Seroquel XR is AstraZeneca’s top-selling bipolar disorder treatment drug. There are over 10,000 lawsuits pending against the company related to the drug and its side effects. These include diabetes, pancreatitis, tardive dyskinesia, and death. Tardive dyskinesia is a serious adverse effect of any type of medication used to treat mental illness. It is a movement disorder that includes lip smacking, grimacing, repetitive chewing, pursing and puckering of the lips, tongue protrusion, rapid eye movements and blinking, and impaired finger movements. The longer a medication that causes this movement disorder is taken, the worse it becomes. To make matters worse, tardive dyskinesia is not reversible.
AstraZeneca’s lawsuits over Seroquel relate to the reasons Seroquel is given. Seroquel is given twice a day for schizophrenia and is sometimes given for bipolar disease. Bipolar disease is also known a manic-depressive disorder. Seroquel is considered an atypical antipsychotic.
While AstraZeneca is dealing with more than 10,000 lawsuits over its top-selling drug Seroquel, the FDA has approved the release of Seroquel XR, an extended release form of the drug. It has been approved for the treatment of bipolar disease. It will be used along with the drugs lithium and depakote as a maintenance treatment for bipolar disorder.
Among the lawsuits for the side effects of Seroquel, AstraZeneca has also been accused of giving the drug for off-label uses. This is currently being investigated, but according to some experts, this has occurred as much as 70% of all Seroquel prescriptions. Off-label uses mean that Seroquel was used beyond what the FDA has approved as safe and beneficial for consumer.

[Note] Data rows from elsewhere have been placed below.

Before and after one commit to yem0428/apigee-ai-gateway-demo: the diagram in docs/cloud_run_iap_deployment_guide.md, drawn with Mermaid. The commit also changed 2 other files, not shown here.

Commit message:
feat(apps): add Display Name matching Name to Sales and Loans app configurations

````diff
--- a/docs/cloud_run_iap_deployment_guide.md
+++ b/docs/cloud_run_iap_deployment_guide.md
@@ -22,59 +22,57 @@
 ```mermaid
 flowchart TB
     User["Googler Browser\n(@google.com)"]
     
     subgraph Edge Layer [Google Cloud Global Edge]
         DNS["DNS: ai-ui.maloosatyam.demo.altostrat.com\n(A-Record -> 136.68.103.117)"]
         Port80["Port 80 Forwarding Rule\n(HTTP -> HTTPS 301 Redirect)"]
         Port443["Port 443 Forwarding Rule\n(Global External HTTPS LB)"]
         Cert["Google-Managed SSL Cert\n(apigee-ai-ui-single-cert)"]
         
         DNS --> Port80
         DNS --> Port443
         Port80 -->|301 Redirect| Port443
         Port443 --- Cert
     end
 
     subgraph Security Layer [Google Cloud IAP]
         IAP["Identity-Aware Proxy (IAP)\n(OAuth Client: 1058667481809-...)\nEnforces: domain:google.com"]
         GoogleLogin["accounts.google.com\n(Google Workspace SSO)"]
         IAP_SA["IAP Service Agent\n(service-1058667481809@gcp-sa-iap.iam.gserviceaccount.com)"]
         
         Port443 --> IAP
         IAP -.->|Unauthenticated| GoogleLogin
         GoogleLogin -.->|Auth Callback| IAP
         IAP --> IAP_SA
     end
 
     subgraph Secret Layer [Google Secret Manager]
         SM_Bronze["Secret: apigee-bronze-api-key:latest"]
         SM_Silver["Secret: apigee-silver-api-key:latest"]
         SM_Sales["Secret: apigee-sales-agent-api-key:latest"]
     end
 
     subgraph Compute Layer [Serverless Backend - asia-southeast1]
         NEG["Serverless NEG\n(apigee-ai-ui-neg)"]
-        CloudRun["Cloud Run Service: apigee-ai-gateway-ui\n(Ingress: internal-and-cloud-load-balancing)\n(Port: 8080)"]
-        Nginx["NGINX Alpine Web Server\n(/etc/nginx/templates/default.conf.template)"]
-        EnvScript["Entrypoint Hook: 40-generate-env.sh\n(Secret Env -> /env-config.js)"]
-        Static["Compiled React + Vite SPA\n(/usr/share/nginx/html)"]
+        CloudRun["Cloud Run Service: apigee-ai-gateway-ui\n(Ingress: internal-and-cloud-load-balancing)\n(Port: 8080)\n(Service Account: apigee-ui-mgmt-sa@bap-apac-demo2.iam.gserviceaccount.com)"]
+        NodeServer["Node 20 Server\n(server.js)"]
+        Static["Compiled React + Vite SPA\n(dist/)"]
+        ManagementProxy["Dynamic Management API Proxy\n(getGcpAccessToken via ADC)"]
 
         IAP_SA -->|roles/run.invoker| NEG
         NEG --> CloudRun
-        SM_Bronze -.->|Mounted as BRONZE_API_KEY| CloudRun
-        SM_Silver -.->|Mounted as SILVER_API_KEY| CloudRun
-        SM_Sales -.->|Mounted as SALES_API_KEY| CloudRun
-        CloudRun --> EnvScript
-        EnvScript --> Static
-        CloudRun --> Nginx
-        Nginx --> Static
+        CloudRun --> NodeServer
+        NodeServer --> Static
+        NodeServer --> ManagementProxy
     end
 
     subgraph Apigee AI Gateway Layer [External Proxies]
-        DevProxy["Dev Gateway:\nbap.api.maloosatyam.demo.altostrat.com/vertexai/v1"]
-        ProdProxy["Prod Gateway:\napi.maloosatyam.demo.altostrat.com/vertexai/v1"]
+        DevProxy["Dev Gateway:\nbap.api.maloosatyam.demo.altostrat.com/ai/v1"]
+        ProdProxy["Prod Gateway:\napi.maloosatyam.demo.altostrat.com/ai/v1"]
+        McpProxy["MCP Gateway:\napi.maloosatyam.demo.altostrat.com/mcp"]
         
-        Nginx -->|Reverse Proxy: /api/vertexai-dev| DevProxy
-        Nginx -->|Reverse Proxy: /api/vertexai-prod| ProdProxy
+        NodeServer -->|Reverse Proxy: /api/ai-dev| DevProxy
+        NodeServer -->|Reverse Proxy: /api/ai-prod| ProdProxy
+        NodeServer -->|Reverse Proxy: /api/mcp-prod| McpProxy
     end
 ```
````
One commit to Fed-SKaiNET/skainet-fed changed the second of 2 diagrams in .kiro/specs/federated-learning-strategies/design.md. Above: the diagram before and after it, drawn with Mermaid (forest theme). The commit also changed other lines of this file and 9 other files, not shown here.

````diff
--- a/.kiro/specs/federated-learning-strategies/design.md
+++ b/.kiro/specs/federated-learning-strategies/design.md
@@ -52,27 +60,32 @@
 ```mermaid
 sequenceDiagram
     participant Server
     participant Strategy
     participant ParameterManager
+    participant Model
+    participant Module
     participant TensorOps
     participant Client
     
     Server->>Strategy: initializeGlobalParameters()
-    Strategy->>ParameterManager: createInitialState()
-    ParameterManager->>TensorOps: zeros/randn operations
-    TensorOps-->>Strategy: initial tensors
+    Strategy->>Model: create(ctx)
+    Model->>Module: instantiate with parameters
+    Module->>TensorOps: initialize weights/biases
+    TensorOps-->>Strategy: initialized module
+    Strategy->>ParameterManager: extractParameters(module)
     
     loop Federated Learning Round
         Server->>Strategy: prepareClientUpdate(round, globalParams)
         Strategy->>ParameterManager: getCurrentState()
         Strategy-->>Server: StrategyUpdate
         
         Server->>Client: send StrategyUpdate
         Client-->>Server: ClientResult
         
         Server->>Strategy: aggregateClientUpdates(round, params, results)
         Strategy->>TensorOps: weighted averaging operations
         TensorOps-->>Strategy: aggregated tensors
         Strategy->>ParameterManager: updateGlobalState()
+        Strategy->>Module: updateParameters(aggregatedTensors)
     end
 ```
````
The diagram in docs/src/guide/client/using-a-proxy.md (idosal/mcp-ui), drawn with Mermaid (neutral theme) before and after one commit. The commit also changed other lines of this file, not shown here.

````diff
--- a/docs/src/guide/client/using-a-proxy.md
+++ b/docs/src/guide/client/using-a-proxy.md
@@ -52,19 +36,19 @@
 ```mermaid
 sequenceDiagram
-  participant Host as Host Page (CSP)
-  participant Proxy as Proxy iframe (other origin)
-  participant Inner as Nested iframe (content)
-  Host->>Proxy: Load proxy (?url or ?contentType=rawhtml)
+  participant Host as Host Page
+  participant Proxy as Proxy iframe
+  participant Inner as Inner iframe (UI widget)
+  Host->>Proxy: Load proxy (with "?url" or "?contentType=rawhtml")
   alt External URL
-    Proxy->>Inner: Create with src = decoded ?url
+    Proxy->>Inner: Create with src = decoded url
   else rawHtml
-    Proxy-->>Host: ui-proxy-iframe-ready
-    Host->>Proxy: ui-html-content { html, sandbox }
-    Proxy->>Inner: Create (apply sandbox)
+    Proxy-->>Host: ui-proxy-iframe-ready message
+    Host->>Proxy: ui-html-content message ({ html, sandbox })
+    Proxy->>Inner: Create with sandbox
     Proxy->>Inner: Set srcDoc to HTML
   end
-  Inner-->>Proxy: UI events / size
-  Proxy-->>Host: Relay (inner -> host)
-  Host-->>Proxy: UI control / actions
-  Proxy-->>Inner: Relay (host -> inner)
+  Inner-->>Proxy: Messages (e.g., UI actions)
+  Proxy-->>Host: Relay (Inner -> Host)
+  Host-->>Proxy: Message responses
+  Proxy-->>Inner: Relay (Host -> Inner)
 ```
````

Did AstraZeneca place the making of money as priority over the safety and health of the people who were taking the drug? Is it possible that AstraZeneca minimized the risks of the Seroquel? The first two cases set for trial in this matter were dismissed because plaintiffs failed to establish proof of the connection between the drug and diabetes under Florida law. However, the first trial for a Seroquel lawsuit has been scheduled to begin in October 2009 in the state of Missouri. Other lawsuits are pending at this time.